The Lord Bishop of Durham: To ask Her Majesty’s Government, in the light of the Households Below Average Income statistics revealing that 3.2 million adults in working families were in relative poverty in 2015–16, what action they will take to reduce in-work poverty. [HL6346]
On 9th March 2017 Labour Peer Baroness Sherlock asked Her Majesty’s Government “what assessment they have made of the impact on claimants of the time taken between applying for Universal Credit and receiving payments.” The Bishop of Oxford, Rt Revd Steven Croft, asked a follow up question.
The Lord Bishop of Oxford: My Lords, in the last three months I have visited a large number of food banks across the diocese of Oxford in seemingly affluent communities, building on my experience of food banks in the diocese of Sheffield. All have underlined to me that the most common reason why people access food banks is delay in accessing welfare payments.
On 22nd February 2017, Lord McKenzie of Luton asked Her Majesty’s Government “what estimate they have made of the extent to which the new lower benefit cap will encourage people into work or to move into smaller homes”. The Bishop of Southwark, the Rt Revd Christopher Chessun, asked a follow up question.
The Lord Bishop of Southwark: My Lords, according to the Government’s own impact assessment nearly a quarter of a million children are affected by the reduced benefit cap, more than two and a half times the number of affected adults. This includes many preschool children in lone-parent families at greater risk of poverty.

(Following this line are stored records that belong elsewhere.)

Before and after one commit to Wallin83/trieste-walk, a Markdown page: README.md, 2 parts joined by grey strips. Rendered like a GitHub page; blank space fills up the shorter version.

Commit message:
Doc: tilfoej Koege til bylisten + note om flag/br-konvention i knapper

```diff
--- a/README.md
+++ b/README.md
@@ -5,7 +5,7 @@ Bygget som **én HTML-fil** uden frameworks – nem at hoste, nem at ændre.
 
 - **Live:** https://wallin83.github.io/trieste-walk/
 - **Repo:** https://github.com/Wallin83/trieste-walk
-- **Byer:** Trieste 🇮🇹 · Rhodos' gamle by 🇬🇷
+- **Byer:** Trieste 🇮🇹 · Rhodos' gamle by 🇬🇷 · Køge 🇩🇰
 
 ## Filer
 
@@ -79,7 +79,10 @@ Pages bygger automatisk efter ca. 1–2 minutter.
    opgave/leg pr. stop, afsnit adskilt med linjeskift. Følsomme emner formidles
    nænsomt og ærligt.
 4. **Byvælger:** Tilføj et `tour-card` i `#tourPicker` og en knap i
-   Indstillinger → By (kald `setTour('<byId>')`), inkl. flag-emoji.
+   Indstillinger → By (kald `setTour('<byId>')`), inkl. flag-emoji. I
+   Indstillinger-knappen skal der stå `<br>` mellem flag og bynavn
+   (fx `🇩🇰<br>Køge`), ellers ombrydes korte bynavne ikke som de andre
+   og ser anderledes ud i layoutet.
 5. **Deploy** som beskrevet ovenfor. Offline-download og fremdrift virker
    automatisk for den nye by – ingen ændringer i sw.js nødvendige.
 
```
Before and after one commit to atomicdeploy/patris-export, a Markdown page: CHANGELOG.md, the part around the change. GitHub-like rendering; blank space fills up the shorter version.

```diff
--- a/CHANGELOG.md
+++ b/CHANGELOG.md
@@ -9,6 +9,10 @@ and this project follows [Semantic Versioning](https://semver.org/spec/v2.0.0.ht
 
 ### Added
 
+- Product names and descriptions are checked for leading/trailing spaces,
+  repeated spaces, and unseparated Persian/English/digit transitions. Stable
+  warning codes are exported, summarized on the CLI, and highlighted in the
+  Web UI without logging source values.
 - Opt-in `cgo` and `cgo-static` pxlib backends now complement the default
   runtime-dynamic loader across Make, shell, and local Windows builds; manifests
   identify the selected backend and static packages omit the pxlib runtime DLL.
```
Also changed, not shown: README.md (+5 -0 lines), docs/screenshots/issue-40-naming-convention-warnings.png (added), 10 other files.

Given that the prime aim here is to encourage more people into work, will the Minister consider exempting single parents with young children, who would not otherwise be expected to work under the current benefit rules and who rely on familiar social networks and services?
On 21st December 2016 Lord Farmer led a short debate in the Lords, to ask Her Majesty’s Government “what progress they are making in rolling out Universal Credit, and what assessment they have made of its impact”. The Bishop of St Albans, Rt Revd Alan Smith, took part in the debate:
The Lord Bishop of St Albans: My Lords, I too thank the noble Lord, Lord Farmer, for this important debate. On behalf of these Benches, I take the opportunity to thank the Minister for his very considerable contribution, drive and service to this House, and wish him well as he leaves the Front Bench.
I think it is true to say that very few in this House disagree with the stated aims of universal credit—to simplify the benefits system and ensure that work always pays. However, I also suspect that there are quite a few of us in this House and, indeed, on these Benches, who fear that on occasion Her Majesty’s Government may have lost sight of that aim. Indeed, it seems that successive cuts to the welfare budget have been prioritised as an easy way of balancing the Government’s finances.
On 29th November 2016, Lord Young of Cookham moved that the House take note of the economy in the light of the Autumn Statement. The Bishop of Birmingham, the Rt Revd David Urquhart, spoke in the debate:
On 29th November 2016, Lord Young of Cookham moved that the House take note of the economy in the light of the Autumn Statement. The Bishop of Portsmouth, the Rt Revd Christopher Foster, spoke in the debate:
The Lord Bishop of Portsmouth My Lords, after nearly three years in this House, and having had the opportunity to speak in most of the debates responding to the Budget and Autumn Statements, it is not difficult to note the tendency for some contributors to applaud proposals they consider welcome; for others to criticise proposals they consider to have sectional interest or bias; and to have the expectation—or at least the hope—conveyed that the Chancellor and the Government will, and can, do even more when they are praised for welcome initiatives. I want to do a little of that this afternoon, though recognising the restrictions the Chancellor faces. I invite the Minister, and through him the Government, to reflect on what they ought to do—I introduce a moral note in using that phrase—to repair the fractures of trust, address growing injustices that are perceived as more hurtful than inequalities, and create not just a flourishing economy but a nation where people believe there is more that unites us than divides us. Indeed, my question to the Minister is whether the Government can better articulate their rationale and approach in the important area of inequality and injustice.